[Edit difference data]

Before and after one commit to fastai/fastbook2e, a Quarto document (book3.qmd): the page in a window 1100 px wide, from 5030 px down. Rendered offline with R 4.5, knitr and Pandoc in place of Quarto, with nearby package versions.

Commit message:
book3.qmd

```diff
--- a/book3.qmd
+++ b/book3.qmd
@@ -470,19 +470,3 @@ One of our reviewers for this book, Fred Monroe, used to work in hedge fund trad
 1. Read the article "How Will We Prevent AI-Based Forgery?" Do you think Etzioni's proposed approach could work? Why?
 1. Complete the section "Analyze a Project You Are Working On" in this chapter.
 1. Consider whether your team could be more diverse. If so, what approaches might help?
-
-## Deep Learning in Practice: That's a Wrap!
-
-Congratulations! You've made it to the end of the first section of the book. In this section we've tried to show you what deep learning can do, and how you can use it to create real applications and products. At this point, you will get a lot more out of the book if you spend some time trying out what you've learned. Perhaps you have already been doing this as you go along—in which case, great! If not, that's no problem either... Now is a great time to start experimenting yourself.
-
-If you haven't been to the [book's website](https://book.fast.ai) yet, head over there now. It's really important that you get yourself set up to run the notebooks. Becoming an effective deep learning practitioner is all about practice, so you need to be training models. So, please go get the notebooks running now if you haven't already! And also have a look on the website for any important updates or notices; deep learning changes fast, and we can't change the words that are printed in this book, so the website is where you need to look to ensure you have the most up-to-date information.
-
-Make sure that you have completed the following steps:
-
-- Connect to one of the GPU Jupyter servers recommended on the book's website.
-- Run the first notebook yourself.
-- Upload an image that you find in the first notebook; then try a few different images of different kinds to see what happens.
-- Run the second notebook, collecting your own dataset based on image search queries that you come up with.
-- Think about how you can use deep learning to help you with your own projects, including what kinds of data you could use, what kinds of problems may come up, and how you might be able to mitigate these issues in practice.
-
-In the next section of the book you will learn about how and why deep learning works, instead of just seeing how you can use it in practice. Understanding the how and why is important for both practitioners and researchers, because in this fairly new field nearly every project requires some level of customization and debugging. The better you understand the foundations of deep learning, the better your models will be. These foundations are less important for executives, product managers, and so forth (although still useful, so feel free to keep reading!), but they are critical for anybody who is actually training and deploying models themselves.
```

---

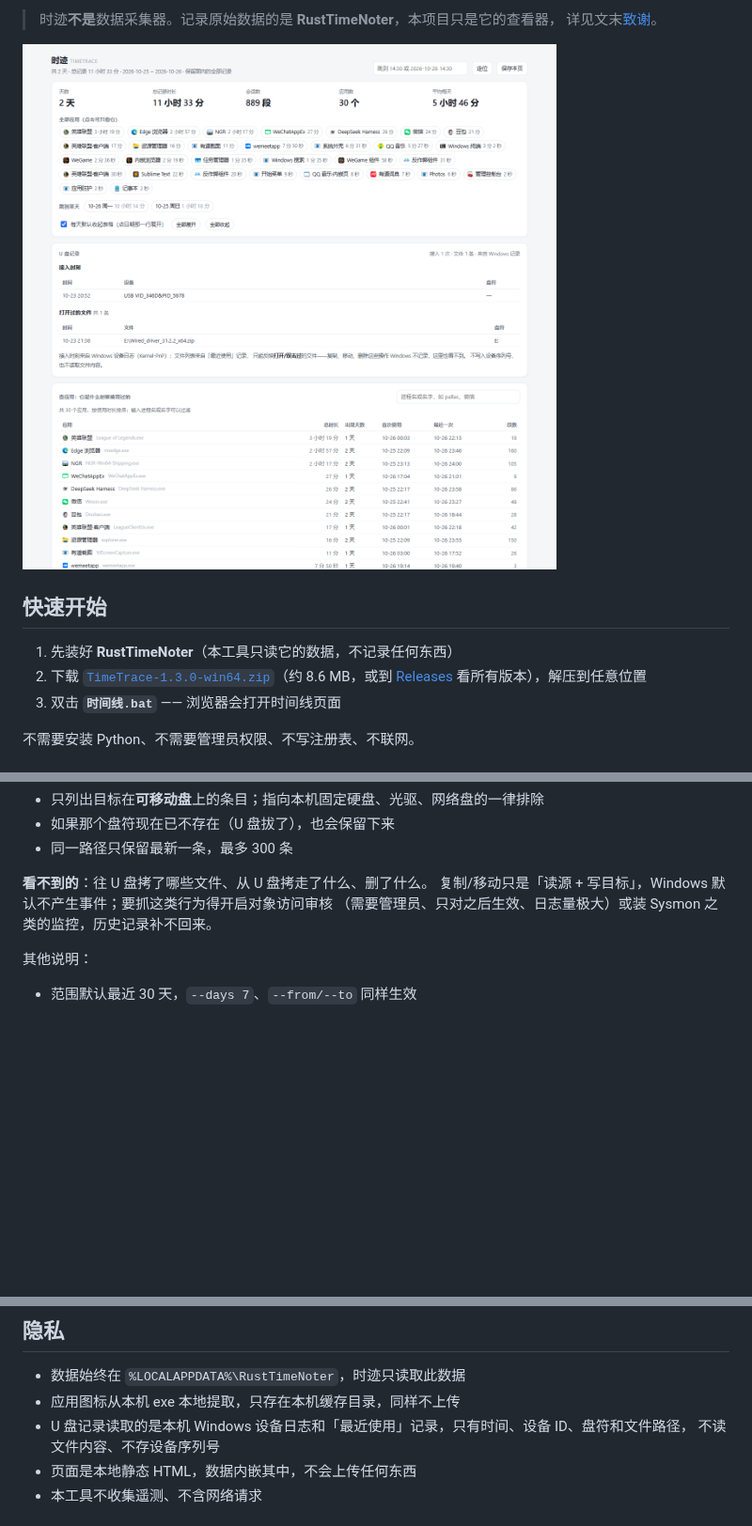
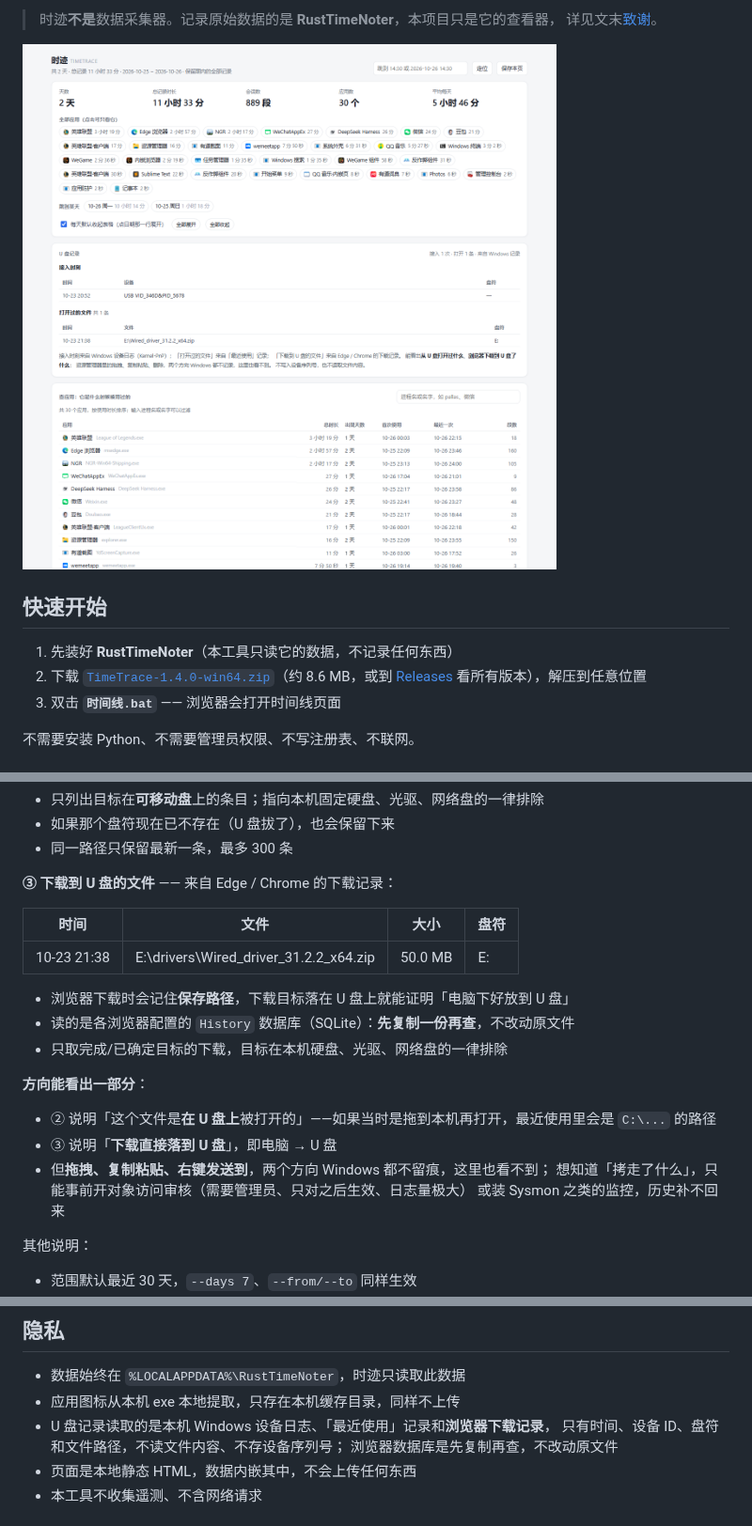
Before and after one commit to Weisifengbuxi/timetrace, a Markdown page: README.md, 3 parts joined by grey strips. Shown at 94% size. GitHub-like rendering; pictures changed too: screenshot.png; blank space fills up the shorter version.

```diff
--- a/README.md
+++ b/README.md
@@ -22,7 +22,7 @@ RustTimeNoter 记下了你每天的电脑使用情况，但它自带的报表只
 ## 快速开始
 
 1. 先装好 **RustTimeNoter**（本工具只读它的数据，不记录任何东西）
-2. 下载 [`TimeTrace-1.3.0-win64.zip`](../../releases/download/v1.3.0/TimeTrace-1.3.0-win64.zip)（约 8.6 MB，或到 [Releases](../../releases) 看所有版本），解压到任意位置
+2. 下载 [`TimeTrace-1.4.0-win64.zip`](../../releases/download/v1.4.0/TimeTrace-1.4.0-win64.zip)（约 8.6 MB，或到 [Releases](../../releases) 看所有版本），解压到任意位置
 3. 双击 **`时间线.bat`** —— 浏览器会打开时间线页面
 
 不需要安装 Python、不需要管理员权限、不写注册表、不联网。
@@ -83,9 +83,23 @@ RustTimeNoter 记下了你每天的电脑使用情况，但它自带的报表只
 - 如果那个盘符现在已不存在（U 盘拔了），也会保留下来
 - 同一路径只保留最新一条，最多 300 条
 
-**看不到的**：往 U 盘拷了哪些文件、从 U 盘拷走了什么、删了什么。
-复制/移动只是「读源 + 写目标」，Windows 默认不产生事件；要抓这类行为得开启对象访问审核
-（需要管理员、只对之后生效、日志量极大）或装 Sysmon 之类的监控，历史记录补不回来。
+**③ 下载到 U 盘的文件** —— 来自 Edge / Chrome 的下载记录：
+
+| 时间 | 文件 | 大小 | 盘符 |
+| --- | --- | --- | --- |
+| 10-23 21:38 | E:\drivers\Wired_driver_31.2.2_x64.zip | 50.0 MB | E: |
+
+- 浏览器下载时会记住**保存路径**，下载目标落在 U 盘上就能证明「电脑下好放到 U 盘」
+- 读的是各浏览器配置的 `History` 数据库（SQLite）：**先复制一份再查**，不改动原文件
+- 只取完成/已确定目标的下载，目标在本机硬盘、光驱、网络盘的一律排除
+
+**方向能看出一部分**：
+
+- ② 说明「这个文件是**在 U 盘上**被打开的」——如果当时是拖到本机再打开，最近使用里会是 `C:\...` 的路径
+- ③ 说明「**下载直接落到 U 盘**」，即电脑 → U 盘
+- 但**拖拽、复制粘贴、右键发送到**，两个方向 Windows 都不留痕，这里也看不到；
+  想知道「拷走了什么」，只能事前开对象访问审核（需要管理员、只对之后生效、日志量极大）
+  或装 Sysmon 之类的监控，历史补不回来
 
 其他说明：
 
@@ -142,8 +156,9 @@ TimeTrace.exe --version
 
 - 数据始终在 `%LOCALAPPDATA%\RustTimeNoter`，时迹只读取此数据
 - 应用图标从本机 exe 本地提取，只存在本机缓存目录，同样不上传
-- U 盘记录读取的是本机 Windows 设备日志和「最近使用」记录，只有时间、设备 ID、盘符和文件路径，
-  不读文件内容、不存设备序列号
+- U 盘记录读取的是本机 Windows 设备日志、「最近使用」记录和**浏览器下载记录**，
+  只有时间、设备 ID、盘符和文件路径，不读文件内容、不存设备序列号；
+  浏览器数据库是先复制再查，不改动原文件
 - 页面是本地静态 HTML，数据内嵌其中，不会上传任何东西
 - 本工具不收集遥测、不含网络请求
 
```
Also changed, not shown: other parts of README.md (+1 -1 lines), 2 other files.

...

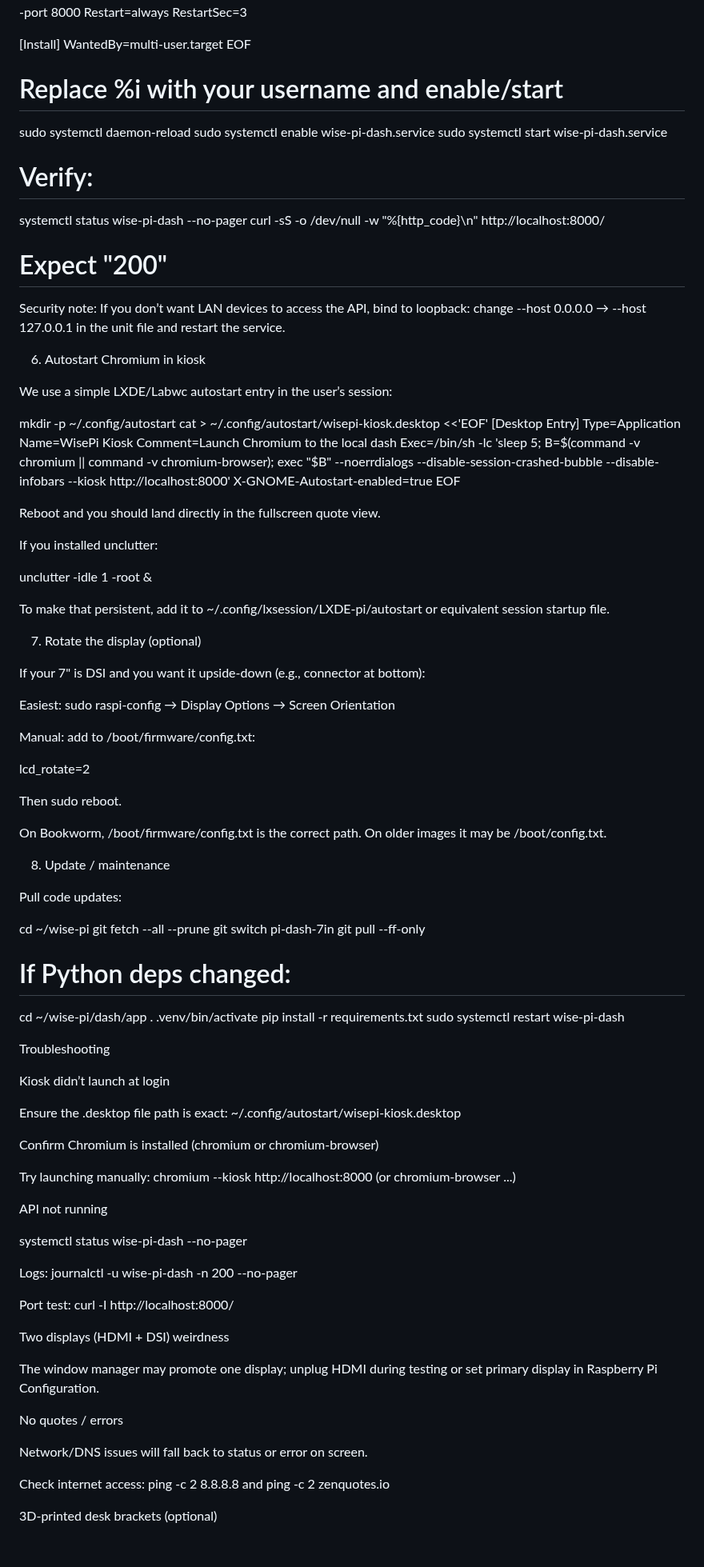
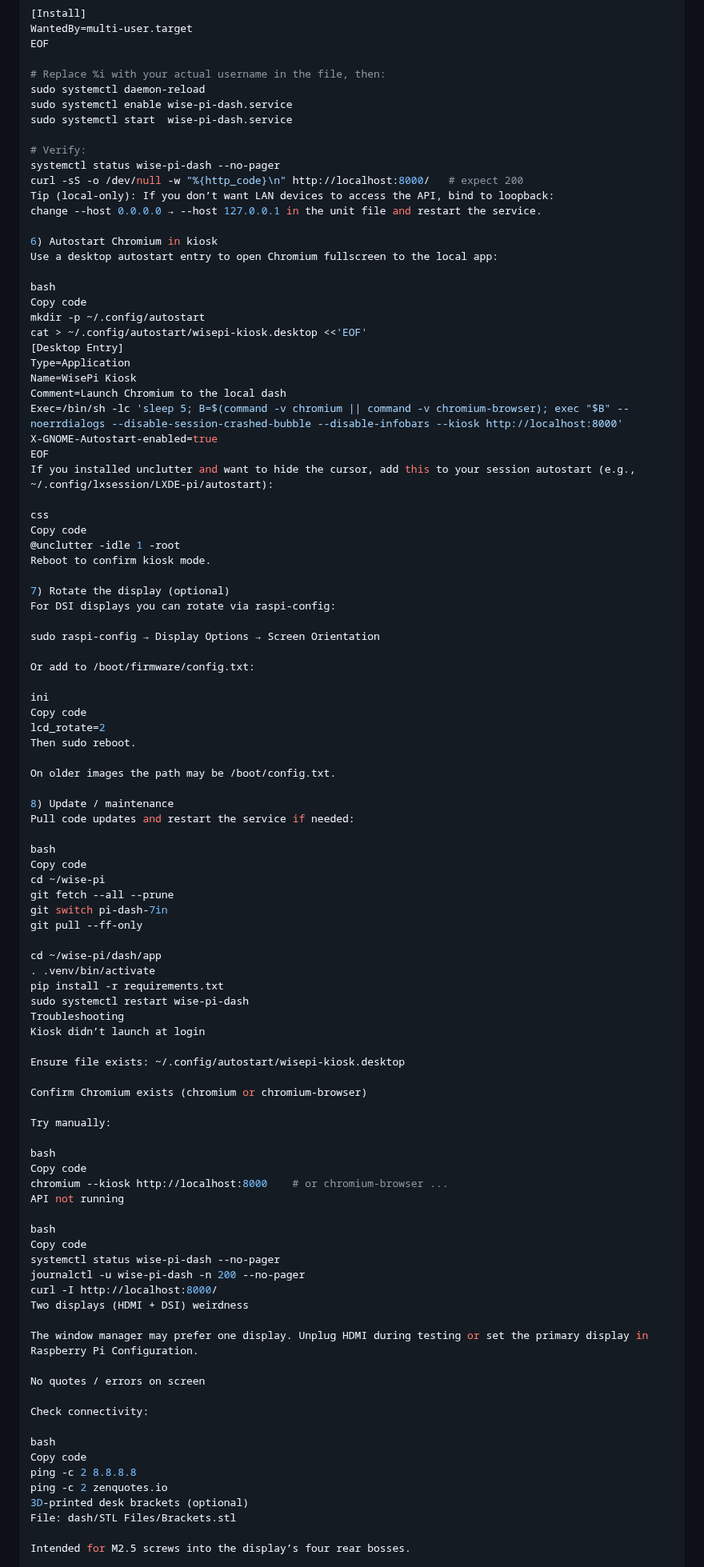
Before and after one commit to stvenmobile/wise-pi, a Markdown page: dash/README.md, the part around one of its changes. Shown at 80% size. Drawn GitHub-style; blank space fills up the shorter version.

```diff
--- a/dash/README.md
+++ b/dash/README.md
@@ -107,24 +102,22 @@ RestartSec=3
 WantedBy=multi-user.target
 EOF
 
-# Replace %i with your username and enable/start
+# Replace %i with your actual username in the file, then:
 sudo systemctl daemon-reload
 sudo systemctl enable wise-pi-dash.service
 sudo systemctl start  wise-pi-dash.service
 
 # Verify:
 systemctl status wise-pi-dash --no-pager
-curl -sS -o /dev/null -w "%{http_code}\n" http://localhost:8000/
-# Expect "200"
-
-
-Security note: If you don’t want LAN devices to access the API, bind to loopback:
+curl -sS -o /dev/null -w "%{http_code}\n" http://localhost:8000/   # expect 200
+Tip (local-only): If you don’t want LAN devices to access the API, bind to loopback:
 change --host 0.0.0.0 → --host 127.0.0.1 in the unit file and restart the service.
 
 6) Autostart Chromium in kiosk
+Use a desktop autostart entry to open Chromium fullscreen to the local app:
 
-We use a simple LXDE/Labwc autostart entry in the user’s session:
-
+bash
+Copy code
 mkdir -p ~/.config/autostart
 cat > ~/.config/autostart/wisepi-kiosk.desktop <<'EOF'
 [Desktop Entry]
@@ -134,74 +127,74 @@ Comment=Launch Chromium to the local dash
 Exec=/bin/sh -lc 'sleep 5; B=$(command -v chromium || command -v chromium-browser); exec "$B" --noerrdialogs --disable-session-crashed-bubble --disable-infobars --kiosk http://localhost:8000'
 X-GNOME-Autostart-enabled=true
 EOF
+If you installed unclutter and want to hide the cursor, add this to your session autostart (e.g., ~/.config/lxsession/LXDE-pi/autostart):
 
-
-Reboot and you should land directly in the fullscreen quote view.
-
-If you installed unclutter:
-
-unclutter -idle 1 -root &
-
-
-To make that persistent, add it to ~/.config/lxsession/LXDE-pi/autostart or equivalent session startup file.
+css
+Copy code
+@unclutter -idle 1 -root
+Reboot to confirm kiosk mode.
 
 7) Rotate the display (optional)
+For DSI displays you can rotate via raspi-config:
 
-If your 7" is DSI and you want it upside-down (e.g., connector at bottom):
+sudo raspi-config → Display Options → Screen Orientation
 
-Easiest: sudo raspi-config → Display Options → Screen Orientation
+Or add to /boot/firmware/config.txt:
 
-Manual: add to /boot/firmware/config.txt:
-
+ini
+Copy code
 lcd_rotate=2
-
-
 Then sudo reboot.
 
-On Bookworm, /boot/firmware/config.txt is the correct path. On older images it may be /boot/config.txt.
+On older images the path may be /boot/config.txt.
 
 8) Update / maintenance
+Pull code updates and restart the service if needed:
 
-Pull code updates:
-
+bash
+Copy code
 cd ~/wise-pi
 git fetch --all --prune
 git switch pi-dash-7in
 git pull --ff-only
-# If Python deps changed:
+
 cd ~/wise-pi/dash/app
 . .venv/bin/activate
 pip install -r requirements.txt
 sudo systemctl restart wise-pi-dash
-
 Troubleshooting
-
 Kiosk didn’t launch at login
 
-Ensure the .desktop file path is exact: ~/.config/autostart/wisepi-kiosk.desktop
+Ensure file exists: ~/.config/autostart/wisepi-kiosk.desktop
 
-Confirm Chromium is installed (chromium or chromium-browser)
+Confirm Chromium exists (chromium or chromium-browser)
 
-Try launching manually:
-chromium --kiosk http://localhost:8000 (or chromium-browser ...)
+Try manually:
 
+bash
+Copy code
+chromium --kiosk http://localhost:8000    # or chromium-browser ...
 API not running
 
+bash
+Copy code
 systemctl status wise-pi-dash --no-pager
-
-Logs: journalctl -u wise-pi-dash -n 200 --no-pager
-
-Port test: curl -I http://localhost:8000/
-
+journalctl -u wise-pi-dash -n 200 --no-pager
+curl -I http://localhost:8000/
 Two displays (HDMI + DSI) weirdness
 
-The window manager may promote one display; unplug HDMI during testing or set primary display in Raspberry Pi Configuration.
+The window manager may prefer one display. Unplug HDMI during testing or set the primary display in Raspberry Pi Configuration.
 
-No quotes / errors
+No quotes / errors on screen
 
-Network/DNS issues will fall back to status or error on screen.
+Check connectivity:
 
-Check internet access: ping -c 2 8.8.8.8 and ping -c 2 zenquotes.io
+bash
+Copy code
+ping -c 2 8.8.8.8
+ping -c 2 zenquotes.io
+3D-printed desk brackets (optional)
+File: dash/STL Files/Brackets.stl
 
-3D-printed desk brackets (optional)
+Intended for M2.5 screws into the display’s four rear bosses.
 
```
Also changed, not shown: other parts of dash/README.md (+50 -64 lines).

*WHAT IS REQUIRED*:
Every line above that holds the string "raspi" should be copied out.

*RESPONSE BOX*:
+For DSI displays you can rotate via raspi-config:
+sudo raspi-config → Display Options → Screen Orientation
-Easiest: sudo raspi-config → Display Options → Screen Orientation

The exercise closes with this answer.